TASK GOAL> Show every line from the entries that follow which holds the word "type".

SUPPLIED MATERIAL>
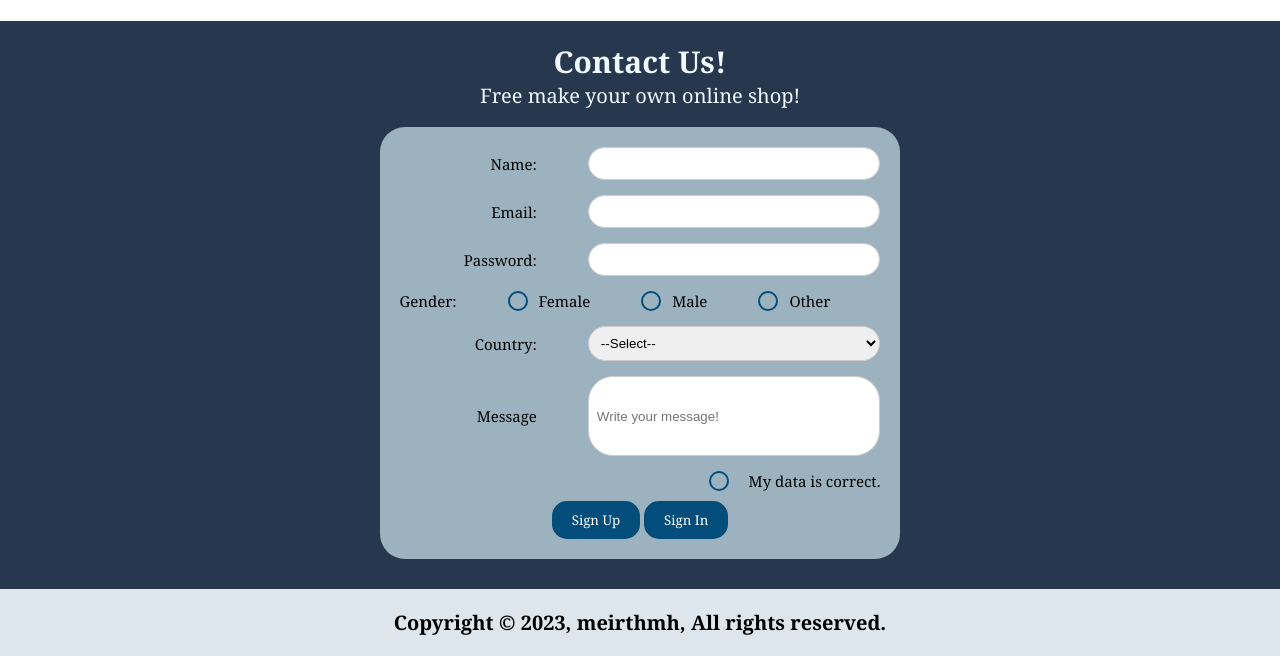
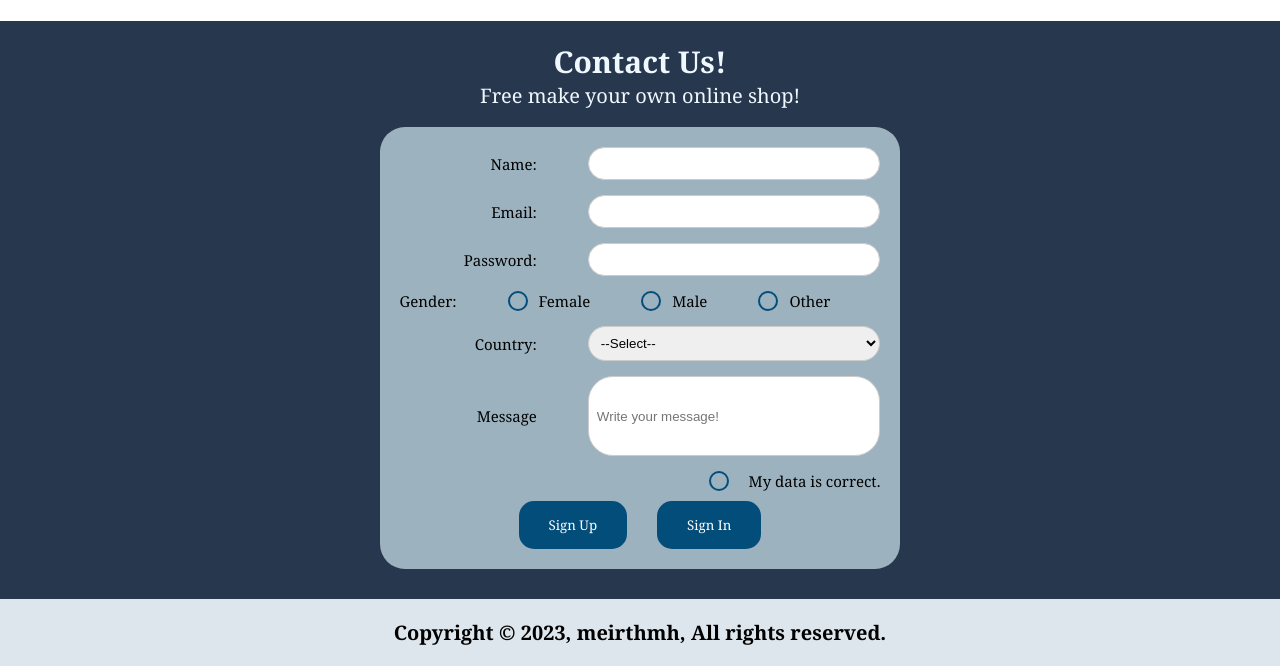
Before and after one commit to revou-fsse-3/module-1-meirthmh777, a plain HTML site: page index.html in a window 1280 px wide. Shown: the part 1375-2041 px from the top of the page. Drawn offline with Linux system fonts and the light colour scheme.

Commit message:
week2 bismillah

```diff
--- a/index.html
+++ b/index.html
@@ -115,7 +115,7 @@
                         <input type="checkbox" id="correct" name="correct" value="correct" required>
                         <label for="correct">My data is correct.</label>
                     </div>
-                    <div>
+                    <div class="button">
                         <button type="submit" class="text" id="signup">Sign Up</button>
                         <button type="submit" class="text" id="signin">Sign In</button>
                     </div>
--- a/styles.css
+++ b/styles.css
@@ -100,7 +100,7 @@ header {
         background-color: #000;
         width: 100%;
         text-align: center;
-        transition: 0.88s;
+        transition: 0.55s;
     }
 }
 
@@ -242,14 +242,19 @@ li {
 #messagebox {
     height: 80px;
 }
+.button {
+    display: flex;
+    gap: 30px;
+    justify-content: center;
+}
 #signin, #signup {
     background-color: #034d7b;
     border: none;
     color: #fff;
-    padding: 10px 20px;
+    padding: 15px 30px;
     border-radius: 15px;
     cursor: pointer;
-    transition: 0.55s ease;
+    transition: 0.88s ease;
 }
 #signup:hover, #signin:hover {
     background-color: #021c2c;
```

EXERCISE SOLUTION>
                         <input type="checkbox" id="correct" name="correct" value="correct" required>
                         <button type="submit" class="text" id="signup">Sign Up</button>
                         <button type="submit" class="text" id="signin">Sign In</button>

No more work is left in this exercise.